Apply 21st-century teaching now or risk an under-skilled workforce

29 Jan 2009

Technology failures in our schools could hurt Ireland’s economy in the future.

It may seem politically impolite – or incorrect – at a time of global recession to be telling a government where its investment priorities lie.

But as we navigate our way through choppy economic waters, wise minds ought to concentrate on the future, and, in particular, fielding a workforce capable of building a strong economy.

If all we have to show for a decade of unparalleled economic growth is an over-supply of housing estates and fields of unsold SUVs, then the embarrassing deficiency of computers in Irish schools needs to be addressed as a priority.

In the US, entire classrooms collaborate on Google Docs and compile projects via video on YouTube, all while being encouraged by teachers as technologically literate as the students themselves.

Yet in the Republic of Ireland, a €252m investment in computer infrastructure that was announced last year has sadly yet to materialise.

The average computer in Irish schools has been donated through schemes such as that run by Tesco or by the enterprising efforts of parents.

It is a telling sign that in many schools where there are IT networks, these are crumbling affairs.

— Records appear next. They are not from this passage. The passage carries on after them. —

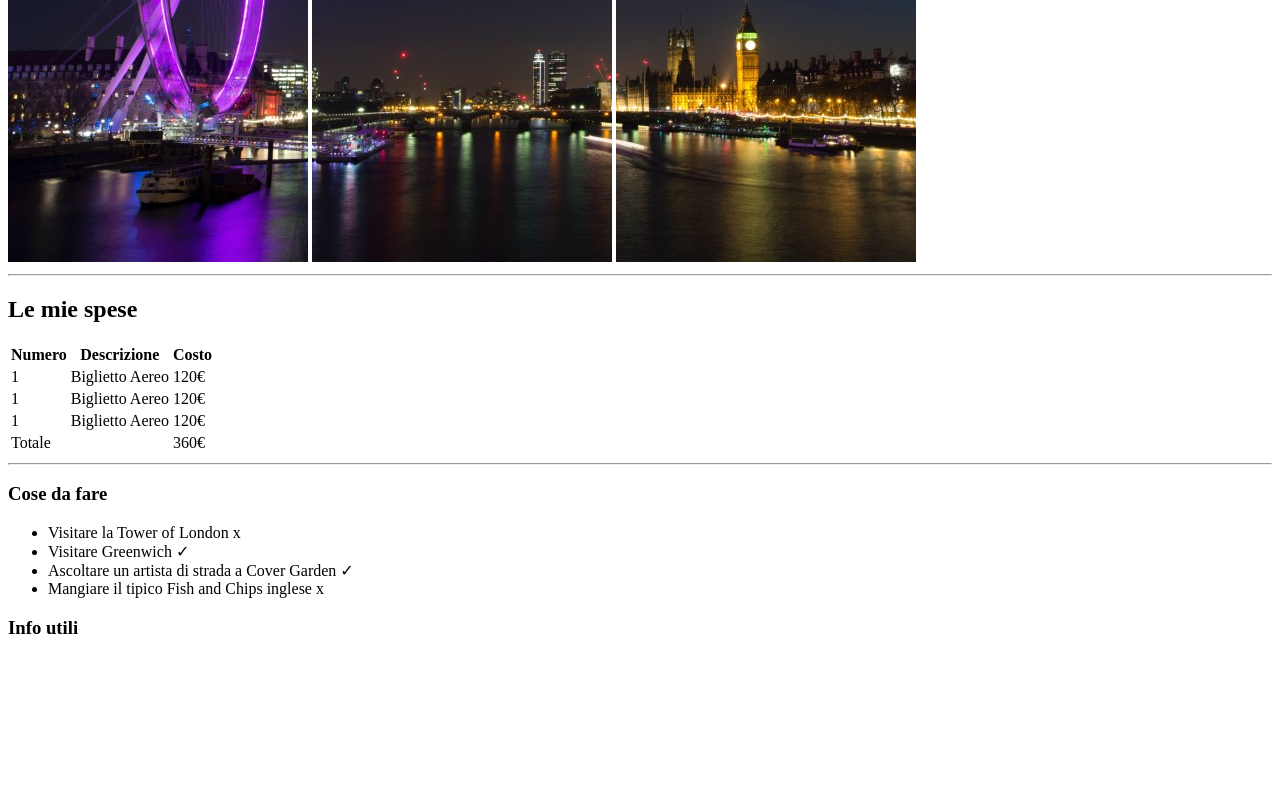
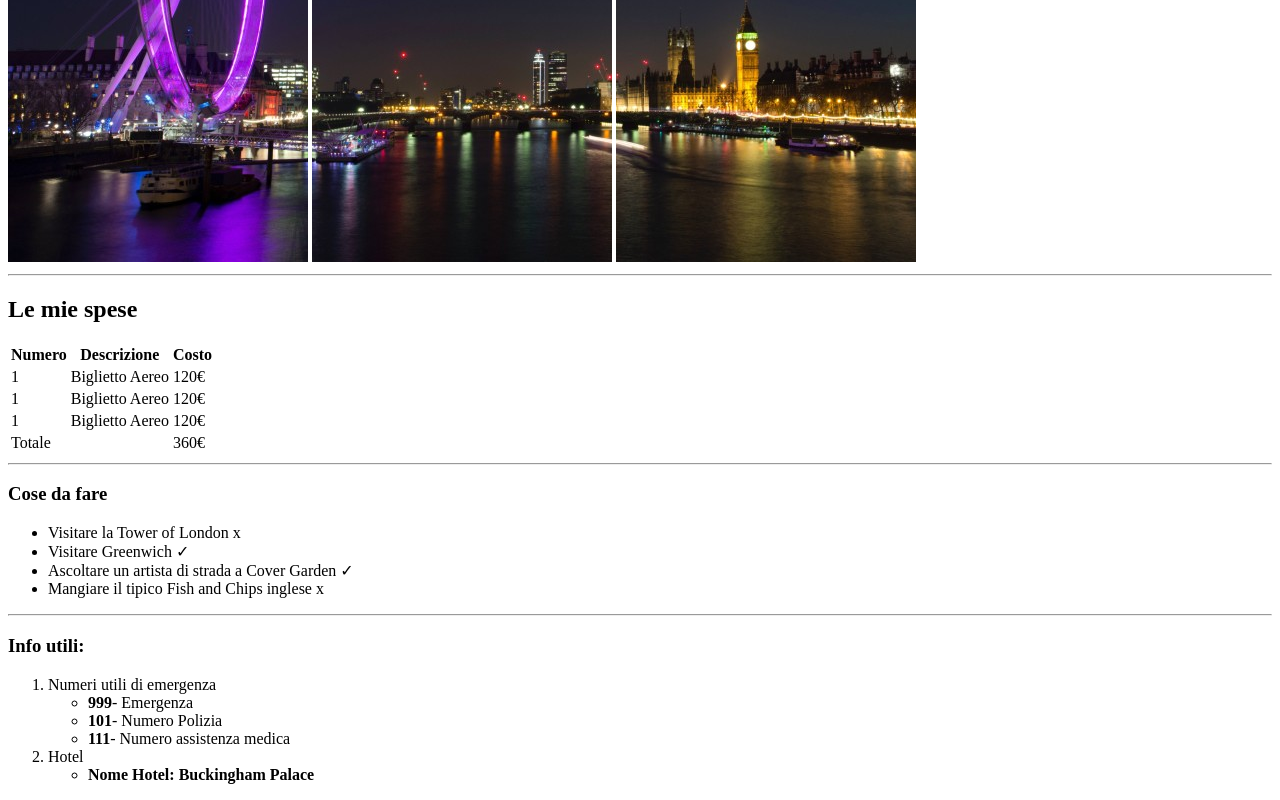
Before and after one commit to simonedcorsi/html-london-trip, a plain HTML site: page index.html in a window 1280 px wide. Shown: the part 418-1218 px from the top of the page. Before the commit the page ends 1076 px from the top, so only its background shows below. Drawn offline with Linux system fonts and the light colour scheme.

Commit message:
creazione ul e ol

```diff
--- a/index.html
+++ b/index.html
@@ -66,8 +66,24 @@
         <li>Ascoltare un artista di strada a Cover Garden &#10003;</li>
         <li>Mangiare il tipico Fish and Chips inglese &#120;</li>
       </ul>
+      <hr>
 
-      <h3>Info utili</h3>
+      <h3>Info utili:</h3>
+      <ol>
+        <li>
+            Numeri utili di emergenza
+            <ul>
+                <li><strong>999</strong>- Emergenza</li>
+                <li><strong>101</strong>- Numero Polizia</li>
+                <li><strong>111</strong>- Numero assistenza medica</li>
+            </ul>
+        </li>
+        <li>Hotel
+            <ul>
+                <li><strong>Nome Hotel: Buckingham Palace</strong></li>
+            </ul>
+        </li>
+      </ol>
 
 
 
```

Many computers are still running on ancient Windows 95 software, enthusiastic teachers rely on free internet software to assist lessons, and, in most cases, students are more IT literate than their teachers.

While 95pc of schools claim to have broadband, this was only made possible by a €17m industry investment three years ago, and even this requires an urgent refresh.

Seaghan Moriarty is an ex-teacher who works as IT adviser to the Irish Primary Principals Network (IPPN). He warns that what’s missing right now is any form of policy for computers in Irish schools.

“The whole focus on IT in education needs to change. We need to acknowledge the difference between schools being the source of information and schools being the facilitators of knowledge and understanding. This is happening everywhere in the world, except Ireland.

“The interaction between any typical class today is centred around the teacher. But if you compare that with how a 21st-century workforce functions and operates – around problem-solvers and knowledge assimilators – that needs to change.

“Anyone can do a Google search for information, but that’s not where the value is. The value is in interpreting the information and turning it into knowledge. Our education system is still based on regurgitating information from a book. We’re not equipping our students – our future workers and graduates – for the challenges of this century.”

According to Moriarty, Ireland got off on the right track around 2000 with an ambitious ICT programme that teachers embraced with enthusiasm. However, the Government shelved the investment and many of those teachers were turned into pseudo-IT managers responsible for a crumbling infrastructure.

“To say that those teachers today are disillusioned and demoralised about ICT is an understatement,” Moriarty observes.

He says that while the Department of Education pays for school buildings and teachers’ wages, by and large it is parents who are paying for the IT running costs of our schools.

“There is a notable shortage of interactive whiteboards – which are de facto in most OECD countries – and the ones that exist are in advantaged areas or fee-paying schools. Most parents raise the funding themselves.

“Our educators need to realise that students today absorb information through colour and sound. Instead, a lot of computers in Irish schools are virus- and spam-ridden. Teachers are educators, not technicians.”

According to Greg Tierney of technology distribution firm Steljes, in the UK alone over 250,000 whiteboards have been installed in 95pc of schools. “What I can see in Ireland is that the internet hasn’t permeated everyday learning in our schools. It’s not ubiquitous.

“We’ve managed to get the internet pipe to the front door of schools, but it hasn’t reached the classroom. As a teaching tool, interactive whiteboards are powerful. They are touch sensitive and bring rich content to the class to reinforce learning.

“Children today are digital natives. If you ask any educator, they would say kids today are growing up in a multi-sensory environment. Their attention is not held in the same way; they are used to mobile phones, Bebo and YouTube.”

In recent weeks, Cisco, Intel and Microsoft – each of which has major investments in Ireland – banded together to develop new assessment approaches, methods and technologies for measuring the success of 21st-century teaching and learning in classrooms around the world.

“Change on a global scale is required to equip students of today with the skills they need to succeed in the workforce of tomorrow,” said Barry McGaw, who was appointed to spearhead the global initiative with the OECD.

The question is, will Ireland be ready?

By John Kennedy